“I look at Guma like a lion — powerful and determined — but with the nervous system of a thoroughbred race horse,” said his mother, Ellen Aguiar, 59.
Over the past year, as Guma’s mental health deteriorated, the family became concerned over sour business deals he had invested in and the possibility he was surrounding himself with people who were taking advantage of his scattered faculties.
“He was worried that people running his affairs were not loyal to him,” his mother said. And in the months before he disappeared, he spiraled out of control as if he was Alice in Wonderland falling down the rabbit hole.
His wife had filed a legal action to nullify their pre-nuptial agreement, which called for her to receive just $500,000 in the event their marriage ended. She also contended that her husband had deceived her about the net worth of the company he had sold.
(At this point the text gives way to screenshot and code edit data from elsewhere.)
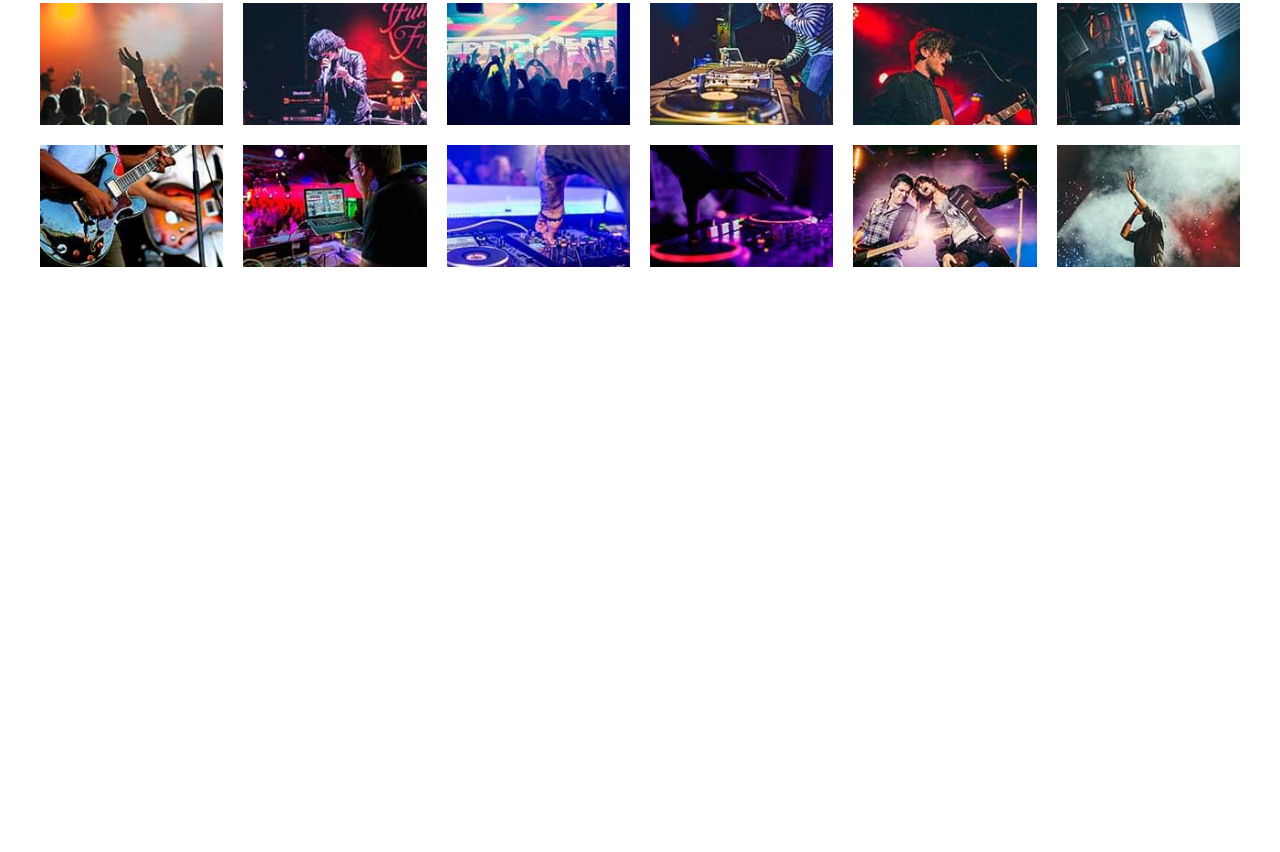
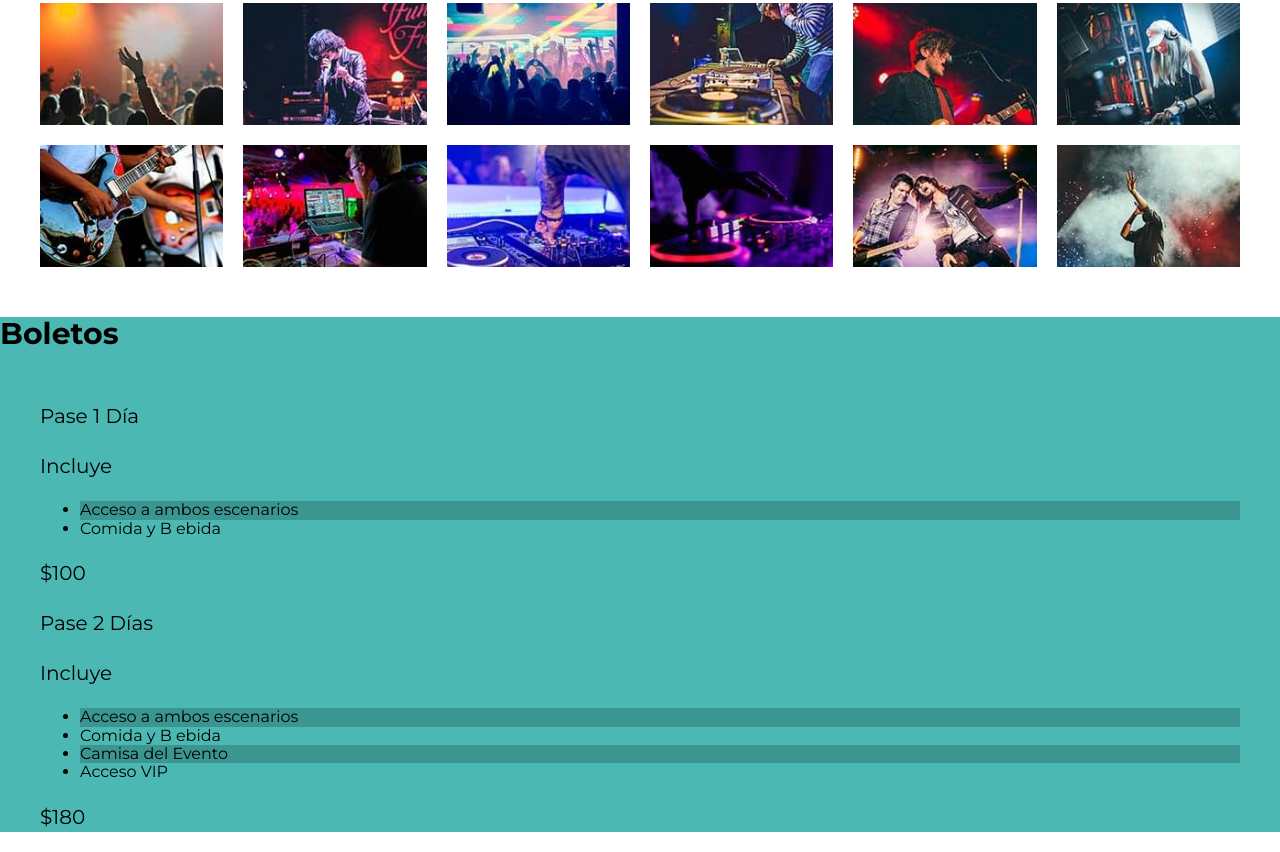
Before and after one commit to r0odr1/FestivalMusica, a website: page index.html in a window 1280 px wide. Shown: the part 2976-3828 px from the top of the page. Before the commit the page ends 3293 px from the top, so only its background shows below. Drawn offline with Linux system fonts and the light colour scheme.

Commit message:
Creando la sección de boletos

```diff
--- a/index.html
+++ b/index.html
@@ -145,6 +145,47 @@
       <ul class="image-gallery"></ul>
     </section>
 
+    <section class="tickets bg-green">
+      <h3>Boletos</h3>
+
+      <div class="container container-tickets">
+        <div class="basic pase">
+          <p>Pase 1 Día</p>
+          <header class="pase-header">
+            <p>Incluye</p>
+          </header>
+          <div class="pase-body">
+            <ul>
+              <li>Acceso a ambos escenarios</li>
+              <li>Comida y B ebida</li>
+            </ul>
+          </div>
+
+          <footer class="pase-footer">
+            <p>$100</p>
+          </footer>
+        </div>
+        <div class="premium pase">
+          <p>Pase 2 Días</p>
+          <header class="pase-header">
+            <p>Incluye</p>
+          </header>
+          <div class="pase-body">
+            <ul>
+              <li>Acceso a ambos escenarios</li>
+              <li>Comida y B ebida</li>
+              <li>Camisa del Evento</li>
+              <li>Acceso VIP</li>
+            </ul>
+          </div>
+
+          <footer class="pase-footer">
+            <p>$180</p>
+          </footer>
+        </div>
+      </div>
+    </section>
+
     <script src="build/js/app.js"></script>
   </body>
 </html>
```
At one point last year, she filed a restraining order against him after he assaulted her and her father, Scherer said Thursday. Jamie Aguiar declined to comment for this story on the advice of her attorney.
“There was a good Guma and a bad Guma,” Scherer said. The good Guma was generous, kind, a loving husband and father and made good business decisions.
The other Guma, however, wasted millions of dollars on ghost companies and sports teams, threatened his wife and once told police he planned to kidnap his children and take them to Israel.
“He was very fearful, he felt very alone,” said his mother, who had been trying for years to get him into a reputable long-term mental-health treatment facility. She believes that medicating her son only compounded his mental problems; he needed the kind of treatment that looked more deeply into the root cause.
At the time of his disappearance, he was being treated with various medications by Dr. Scott Segal of North Miami. Segal’s onetime assistant, Suzanne Faulkner, went to work for Guma Aguiar in September, and now serves as his company’s chief operating officer.